Required work ▸ From the records that follow, copy every line in which "type" appears.

Extracted data: Begin

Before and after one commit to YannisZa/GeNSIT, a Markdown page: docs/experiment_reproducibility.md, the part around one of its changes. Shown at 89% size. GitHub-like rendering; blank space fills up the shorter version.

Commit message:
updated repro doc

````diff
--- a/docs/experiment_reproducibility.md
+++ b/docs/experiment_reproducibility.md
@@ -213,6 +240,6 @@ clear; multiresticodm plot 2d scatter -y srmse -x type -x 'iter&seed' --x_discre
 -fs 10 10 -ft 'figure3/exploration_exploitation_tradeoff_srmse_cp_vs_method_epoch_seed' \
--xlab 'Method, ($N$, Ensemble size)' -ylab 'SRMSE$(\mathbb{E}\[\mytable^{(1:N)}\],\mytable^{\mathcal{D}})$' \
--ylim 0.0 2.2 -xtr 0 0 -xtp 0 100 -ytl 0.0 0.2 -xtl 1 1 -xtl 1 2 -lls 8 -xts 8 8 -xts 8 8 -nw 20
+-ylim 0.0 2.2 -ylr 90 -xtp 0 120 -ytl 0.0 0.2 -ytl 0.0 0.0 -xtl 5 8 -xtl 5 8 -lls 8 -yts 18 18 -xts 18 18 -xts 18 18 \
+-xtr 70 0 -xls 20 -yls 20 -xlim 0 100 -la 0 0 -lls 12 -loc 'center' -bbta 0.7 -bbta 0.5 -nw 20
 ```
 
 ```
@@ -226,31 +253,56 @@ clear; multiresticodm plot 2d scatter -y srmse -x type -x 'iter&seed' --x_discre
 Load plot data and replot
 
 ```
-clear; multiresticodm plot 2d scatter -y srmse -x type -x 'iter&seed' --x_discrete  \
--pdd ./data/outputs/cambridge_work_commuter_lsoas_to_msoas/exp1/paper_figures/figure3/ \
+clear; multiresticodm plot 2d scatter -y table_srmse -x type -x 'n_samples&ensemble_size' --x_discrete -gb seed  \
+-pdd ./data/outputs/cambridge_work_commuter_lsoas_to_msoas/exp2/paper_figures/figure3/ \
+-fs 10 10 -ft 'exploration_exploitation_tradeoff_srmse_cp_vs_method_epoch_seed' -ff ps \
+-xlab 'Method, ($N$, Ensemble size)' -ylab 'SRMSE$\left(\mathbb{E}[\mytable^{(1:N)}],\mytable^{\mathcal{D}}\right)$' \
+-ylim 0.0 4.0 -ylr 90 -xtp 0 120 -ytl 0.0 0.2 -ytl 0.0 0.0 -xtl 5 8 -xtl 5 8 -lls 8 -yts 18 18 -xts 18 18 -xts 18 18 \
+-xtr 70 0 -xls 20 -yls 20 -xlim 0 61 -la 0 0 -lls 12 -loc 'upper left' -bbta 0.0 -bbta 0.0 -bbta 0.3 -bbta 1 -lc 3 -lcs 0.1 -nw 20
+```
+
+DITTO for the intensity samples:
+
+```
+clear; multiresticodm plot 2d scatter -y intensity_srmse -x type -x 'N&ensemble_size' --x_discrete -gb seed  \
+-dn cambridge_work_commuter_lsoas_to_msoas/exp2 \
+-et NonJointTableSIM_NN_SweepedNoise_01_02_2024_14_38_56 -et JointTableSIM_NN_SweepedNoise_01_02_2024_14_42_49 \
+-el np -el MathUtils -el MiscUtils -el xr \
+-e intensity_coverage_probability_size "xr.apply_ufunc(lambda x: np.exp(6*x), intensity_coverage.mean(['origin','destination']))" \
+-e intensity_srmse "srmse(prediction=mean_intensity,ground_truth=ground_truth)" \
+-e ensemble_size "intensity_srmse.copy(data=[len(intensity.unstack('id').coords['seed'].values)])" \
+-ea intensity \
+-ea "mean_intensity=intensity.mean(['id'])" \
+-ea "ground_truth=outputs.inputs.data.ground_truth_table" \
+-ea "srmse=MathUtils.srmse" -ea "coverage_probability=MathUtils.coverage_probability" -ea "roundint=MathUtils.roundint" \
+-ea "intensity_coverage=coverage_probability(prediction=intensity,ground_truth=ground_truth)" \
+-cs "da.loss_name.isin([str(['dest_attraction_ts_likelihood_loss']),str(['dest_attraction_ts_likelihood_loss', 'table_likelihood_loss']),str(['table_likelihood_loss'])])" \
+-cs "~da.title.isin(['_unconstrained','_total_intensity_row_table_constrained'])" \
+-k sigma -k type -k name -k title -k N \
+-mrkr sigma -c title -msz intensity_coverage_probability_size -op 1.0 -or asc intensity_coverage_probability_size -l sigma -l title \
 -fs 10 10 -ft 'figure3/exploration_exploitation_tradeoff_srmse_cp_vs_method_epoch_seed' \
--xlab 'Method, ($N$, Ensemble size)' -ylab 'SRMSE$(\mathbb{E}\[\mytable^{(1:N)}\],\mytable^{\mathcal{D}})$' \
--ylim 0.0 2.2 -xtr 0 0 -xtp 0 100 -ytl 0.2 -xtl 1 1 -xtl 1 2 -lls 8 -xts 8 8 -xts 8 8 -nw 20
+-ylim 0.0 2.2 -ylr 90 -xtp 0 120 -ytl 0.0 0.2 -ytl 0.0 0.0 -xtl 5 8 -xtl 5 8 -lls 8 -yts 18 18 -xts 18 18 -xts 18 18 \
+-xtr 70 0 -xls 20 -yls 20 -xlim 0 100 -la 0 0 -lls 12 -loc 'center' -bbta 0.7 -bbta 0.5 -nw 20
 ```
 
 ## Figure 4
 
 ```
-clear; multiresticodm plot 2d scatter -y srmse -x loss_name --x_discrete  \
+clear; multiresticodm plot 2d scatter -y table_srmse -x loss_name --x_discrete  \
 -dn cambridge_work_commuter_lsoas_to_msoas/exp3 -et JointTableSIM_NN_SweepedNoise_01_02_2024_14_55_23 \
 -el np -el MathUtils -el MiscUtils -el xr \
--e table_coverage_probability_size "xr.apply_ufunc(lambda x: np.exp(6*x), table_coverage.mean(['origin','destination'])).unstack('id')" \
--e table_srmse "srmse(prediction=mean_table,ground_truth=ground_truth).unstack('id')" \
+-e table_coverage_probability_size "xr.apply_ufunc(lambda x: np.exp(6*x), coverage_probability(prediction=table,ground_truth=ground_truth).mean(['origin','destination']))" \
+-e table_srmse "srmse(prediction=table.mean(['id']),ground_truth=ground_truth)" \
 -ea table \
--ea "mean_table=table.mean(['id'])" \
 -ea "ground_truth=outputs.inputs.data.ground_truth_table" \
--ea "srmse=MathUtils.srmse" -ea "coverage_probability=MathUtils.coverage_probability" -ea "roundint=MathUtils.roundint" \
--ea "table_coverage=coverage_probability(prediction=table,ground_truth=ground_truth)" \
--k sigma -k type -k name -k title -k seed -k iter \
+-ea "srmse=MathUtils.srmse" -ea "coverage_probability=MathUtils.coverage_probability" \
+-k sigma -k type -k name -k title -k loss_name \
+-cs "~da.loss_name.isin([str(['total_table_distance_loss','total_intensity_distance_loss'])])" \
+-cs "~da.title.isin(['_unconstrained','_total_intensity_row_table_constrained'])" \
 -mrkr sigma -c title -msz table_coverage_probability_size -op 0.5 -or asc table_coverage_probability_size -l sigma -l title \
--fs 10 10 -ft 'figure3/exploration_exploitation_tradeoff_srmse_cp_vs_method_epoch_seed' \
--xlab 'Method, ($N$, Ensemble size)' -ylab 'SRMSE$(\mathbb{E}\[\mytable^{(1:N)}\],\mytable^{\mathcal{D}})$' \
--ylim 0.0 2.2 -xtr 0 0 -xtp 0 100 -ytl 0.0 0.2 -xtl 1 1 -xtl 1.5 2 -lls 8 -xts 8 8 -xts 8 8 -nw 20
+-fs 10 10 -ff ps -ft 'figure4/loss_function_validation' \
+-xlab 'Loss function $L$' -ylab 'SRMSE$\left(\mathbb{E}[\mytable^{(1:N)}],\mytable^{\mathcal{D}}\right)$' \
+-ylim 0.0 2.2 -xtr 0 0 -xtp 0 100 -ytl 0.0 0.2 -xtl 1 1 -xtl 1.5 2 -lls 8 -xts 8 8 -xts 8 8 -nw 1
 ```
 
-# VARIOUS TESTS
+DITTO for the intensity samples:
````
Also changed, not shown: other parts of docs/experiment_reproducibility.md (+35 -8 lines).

Extracted data: End

Response area ▸
@@ -213,6 +240,6 @@ clear; multiresticodm plot 2d scatter -y srmse -x type -x 'iter&seed' --x_discre
@@ -226,31 +253,56 @@ clear; multiresticodm plot 2d scatter -y srmse -x type -x 'iter&seed' --x_discre
-clear; multiresticodm plot 2d scatter -y srmse -x type -x 'iter&seed' --x_discrete  \
+clear; multiresticodm plot 2d scatter -y table_srmse -x type -x 'n_samples&ensemble_size' --x_discrete -gb seed  \
+clear; multiresticodm plot 2d scatter -y intensity_srmse -x type -x 'N&ensemble_size' --x_discrete -gb seed  \
+-k sigma -k type -k name -k title -k N \
--k sigma -k type -k name -k title -k seed -k iter \
+-k sigma -k type -k name -k title -k loss_name \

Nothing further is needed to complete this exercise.